==== INFORMATION

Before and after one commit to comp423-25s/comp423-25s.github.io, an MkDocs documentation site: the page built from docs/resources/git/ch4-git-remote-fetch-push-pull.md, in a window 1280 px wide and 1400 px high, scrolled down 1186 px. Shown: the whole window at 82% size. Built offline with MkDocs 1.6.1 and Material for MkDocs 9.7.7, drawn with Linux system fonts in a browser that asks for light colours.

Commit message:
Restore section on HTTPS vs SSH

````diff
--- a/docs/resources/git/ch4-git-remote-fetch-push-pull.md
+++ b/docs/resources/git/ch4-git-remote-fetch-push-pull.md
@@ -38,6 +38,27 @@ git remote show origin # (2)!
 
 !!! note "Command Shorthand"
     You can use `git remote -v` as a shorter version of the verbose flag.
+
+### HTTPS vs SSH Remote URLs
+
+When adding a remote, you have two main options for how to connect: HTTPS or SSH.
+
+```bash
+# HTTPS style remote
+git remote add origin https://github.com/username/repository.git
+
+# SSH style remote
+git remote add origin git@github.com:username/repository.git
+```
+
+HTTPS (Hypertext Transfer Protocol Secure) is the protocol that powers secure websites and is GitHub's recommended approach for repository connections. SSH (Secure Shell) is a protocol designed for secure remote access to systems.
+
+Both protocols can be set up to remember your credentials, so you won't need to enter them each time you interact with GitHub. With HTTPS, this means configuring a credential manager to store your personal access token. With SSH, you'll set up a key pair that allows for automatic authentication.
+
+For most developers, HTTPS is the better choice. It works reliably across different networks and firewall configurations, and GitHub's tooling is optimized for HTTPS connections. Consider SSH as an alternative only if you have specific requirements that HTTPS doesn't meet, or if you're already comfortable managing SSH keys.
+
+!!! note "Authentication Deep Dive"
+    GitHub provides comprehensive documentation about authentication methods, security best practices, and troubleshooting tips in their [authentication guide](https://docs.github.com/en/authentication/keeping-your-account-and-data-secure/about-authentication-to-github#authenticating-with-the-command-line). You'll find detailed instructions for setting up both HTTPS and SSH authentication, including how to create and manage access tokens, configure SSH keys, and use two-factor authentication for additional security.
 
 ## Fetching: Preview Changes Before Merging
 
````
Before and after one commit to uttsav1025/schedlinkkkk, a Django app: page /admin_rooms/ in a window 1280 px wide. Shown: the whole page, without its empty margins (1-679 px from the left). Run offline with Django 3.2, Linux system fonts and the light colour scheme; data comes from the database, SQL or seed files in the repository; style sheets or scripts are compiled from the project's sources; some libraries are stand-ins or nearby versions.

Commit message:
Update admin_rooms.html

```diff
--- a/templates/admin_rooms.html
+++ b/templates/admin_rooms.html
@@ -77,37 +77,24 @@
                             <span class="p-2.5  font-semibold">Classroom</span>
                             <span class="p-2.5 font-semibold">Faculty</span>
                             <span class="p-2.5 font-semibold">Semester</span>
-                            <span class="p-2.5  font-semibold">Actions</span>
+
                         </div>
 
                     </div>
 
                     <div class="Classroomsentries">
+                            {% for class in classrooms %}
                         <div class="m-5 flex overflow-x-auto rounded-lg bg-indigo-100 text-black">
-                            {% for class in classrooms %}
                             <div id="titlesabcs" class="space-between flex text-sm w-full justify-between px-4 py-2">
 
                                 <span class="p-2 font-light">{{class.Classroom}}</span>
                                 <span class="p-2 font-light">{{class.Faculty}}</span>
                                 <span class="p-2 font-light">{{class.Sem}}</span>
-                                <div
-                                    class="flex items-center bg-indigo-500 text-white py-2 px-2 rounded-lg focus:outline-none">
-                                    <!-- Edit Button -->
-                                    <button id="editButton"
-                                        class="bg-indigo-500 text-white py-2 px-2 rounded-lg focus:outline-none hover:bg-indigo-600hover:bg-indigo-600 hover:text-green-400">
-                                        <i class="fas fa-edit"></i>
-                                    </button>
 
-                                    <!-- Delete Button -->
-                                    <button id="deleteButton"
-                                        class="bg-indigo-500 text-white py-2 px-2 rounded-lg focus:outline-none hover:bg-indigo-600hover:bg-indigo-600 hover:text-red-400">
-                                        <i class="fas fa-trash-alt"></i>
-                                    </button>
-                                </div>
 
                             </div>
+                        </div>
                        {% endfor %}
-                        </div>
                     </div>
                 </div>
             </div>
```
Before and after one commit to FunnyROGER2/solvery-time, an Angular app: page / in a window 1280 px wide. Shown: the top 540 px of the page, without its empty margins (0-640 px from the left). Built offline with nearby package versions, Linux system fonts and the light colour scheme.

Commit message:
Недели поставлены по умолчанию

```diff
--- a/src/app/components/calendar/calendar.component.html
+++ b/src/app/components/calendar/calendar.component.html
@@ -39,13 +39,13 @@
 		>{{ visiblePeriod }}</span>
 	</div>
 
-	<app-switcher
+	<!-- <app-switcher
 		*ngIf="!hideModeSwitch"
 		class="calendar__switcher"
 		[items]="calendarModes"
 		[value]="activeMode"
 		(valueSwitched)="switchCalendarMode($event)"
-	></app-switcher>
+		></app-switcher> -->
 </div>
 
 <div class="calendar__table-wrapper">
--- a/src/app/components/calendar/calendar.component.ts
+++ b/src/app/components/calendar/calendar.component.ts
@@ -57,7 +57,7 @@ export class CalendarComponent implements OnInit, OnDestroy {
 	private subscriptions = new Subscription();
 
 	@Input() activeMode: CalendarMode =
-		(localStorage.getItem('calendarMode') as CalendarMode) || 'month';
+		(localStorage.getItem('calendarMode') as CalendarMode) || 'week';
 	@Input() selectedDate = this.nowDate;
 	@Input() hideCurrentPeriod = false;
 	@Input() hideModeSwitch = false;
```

========

Would you copy the data exactly as shown above?

Before and after one commit to comp423-25s/comp423-25s.github.io, an MkDocs documentation site: the page built from docs/resources/git/ch4-git-remote-fetch-push-pull.md, in a window 1280 px wide and 1400 px high, scrolled down 1186 px. Shown: the whole window at 82% size. Built offline with MkDocs 1.6.1 and Material for MkDocs 9.7.7, drawn with Linux system fonts in a browser that asks for light colours.

Commit message:
Restore section on HTTPS vs SSH

````diff
--- a/docs/resources/git/ch4-git-remote-fetch-push-pull.md
+++ b/docs/resources/git/ch4-git-remote-fetch-push-pull.md
@@ -38,6 +38,27 @@ git remote show origin # (2)!
 
 !!! note "Command Shorthand"
     You can use `git remote -v` as a shorter version of the verbose flag.
+
+### HTTPS vs SSH Remote URLs
+
+When adding a remote, you have two main options for how to connect: HTTPS or SSH.
+
+```bash
+# HTTPS style remote
+git remote add origin https://github.com/username/repository.git
+
+# SSH style remote
+git remote add origin git@github.com:username/repository.git
+```
+
+HTTPS (Hypertext Transfer Protocol Secure) is the protocol that powers secure websites and is GitHub's recommended approach for repository connections. SSH (Secure Shell) is a protocol designed for secure remote access to systems.
+
+Both protocols can be set up to remember your credentials, so you won't need to enter them each time you interact with GitHub. With HTTPS, this means configuring a credential manager to store your personal access token. With SSH, you'll set up a key pair that allows for automatic authentication.
+
+For most developers, HTTPS is the better choice. It works reliably across different networks and firewall configurations, and GitHub's tooling is optimized for HTTPS connections. Consider SSH as an alternative only if you have specific requirements that HTTPS doesn't meet, or if you're already comfortable managing SSH keys.
+
+!!! note "Authentication Deep Dive"
+    GitHub provides comprehensive documentation about authentication methods, security best practices, and troubleshooting tips in their [authentication guide](https://docs.github.com/en/authentication/keeping-your-account-and-data-secure/about-authentication-to-github#authenticating-with-the-command-line). You'll find detailed instructions for setting up both HTTPS and SSH authentication, including how to create and manage access tokens, configure SSH keys, and use two-factor authentication for additional security.
 
 ## Fetching: Preview Changes Before Merging
 
````
Before and after one commit to uttsav1025/schedlinkkkk, a Django app: page /admin_rooms/ in a window 1280 px wide. Shown: the whole page, without its empty margins (1-679 px from the left). Run offline with Django 3.2, Linux system fonts and the light colour scheme; data comes from the database, SQL or seed files in the repository; style sheets or scripts are compiled from the project's sources; some libraries are stand-ins or nearby versions.

Commit message:
Update admin_rooms.html

```diff
--- a/templates/admin_rooms.html
+++ b/templates/admin_rooms.html
@@ -77,37 +77,24 @@
                             <span class="p-2.5  font-semibold">Classroom</span>
                             <span class="p-2.5 font-semibold">Faculty</span>
                             <span class="p-2.5 font-semibold">Semester</span>
-                            <span class="p-2.5  font-semibold">Actions</span>
+
                         </div>
 
                     </div>
 
                     <div class="Classroomsentries">
+                            {% for class in classrooms %}
                         <div class="m-5 flex overflow-x-auto rounded-lg bg-indigo-100 text-black">
-                            {% for class in classrooms %}
                             <div id="titlesabcs" class="space-between flex text-sm w-full justify-between px-4 py-2">
 
                                 <span class="p-2 font-light">{{class.Classroom}}</span>
                                 <span class="p-2 font-light">{{class.Faculty}}</span>
                                 <span class="p-2 font-light">{{class.Sem}}</span>
-                                <div
-                                    class="flex items-center bg-indigo-500 text-white py-2 px-2 rounded-lg focus:outline-none">
-                                    <!-- Edit Button -->
-                                    <button id="editButton"
-                                        class="bg-indigo-500 text-white py-2 px-2 rounded-lg focus:outline-none hover:bg-indigo-600hover:bg-indigo-600 hover:text-green-400">
-                                        <i class="fas fa-edit"></i>
-                                    </button>
 
-                                    <!-- Delete Button -->
-                                    <button id="deleteButton"
-                                        class="bg-indigo-500 text-white py-2 px-2 rounded-lg focus:outline-none hover:bg-indigo-600hover:bg-indigo-600 hover:text-red-400">
-                                        <i class="fas fa-trash-alt"></i>
-                                    </button>
-                                </div>
 
                             </div>
+                        </div>
                        {% endfor %}
-                        </div>
                     </div>
                 </div>
             </div>
```
Before and after one commit to FunnyROGER2/solvery-time, an Angular app: page / in a window 1280 px wide. Shown: the top 540 px of the page, without its empty margins (0-640 px from the left). Built offline with nearby package versions, Linux system fonts and the light colour scheme.

Commit message:
Недели поставлены по умолчанию

```diff
--- a/src/app/components/calendar/calendar.component.html
+++ b/src/app/components/calendar/calendar.component.html
@@ -39,13 +39,13 @@
 		>{{ visiblePeriod }}</span>
 	</div>
 
-	<app-switcher
+	<!-- <app-switcher
 		*ngIf="!hideModeSwitch"
 		class="calendar__switcher"
 		[items]="calendarModes"
 		[value]="activeMode"
 		(valueSwitched)="switchCalendarMode($event)"
-	></app-switcher>
+		></app-switcher> -->
 </div>
 
 <div class="calendar__table-wrapper">
--- a/src/app/components/calendar/calendar.component.ts
+++ b/src/app/components/calendar/calendar.component.ts
@@ -57,7 +57,7 @@ export class CalendarComponent implements OnInit, OnDestroy {
 	private subscriptions = new Subscription();
 
 	@Input() activeMode: CalendarMode =
-		(localStorage.getItem('calendarMode') as CalendarMode) || 'month';
+		(localStorage.getItem('calendarMode') as CalendarMode) || 'week';
 	@Input() selectedDate = this.nowDate;
 	@Input() hideCurrentPeriod = false;
 	@Input() hideModeSwitch = false;
```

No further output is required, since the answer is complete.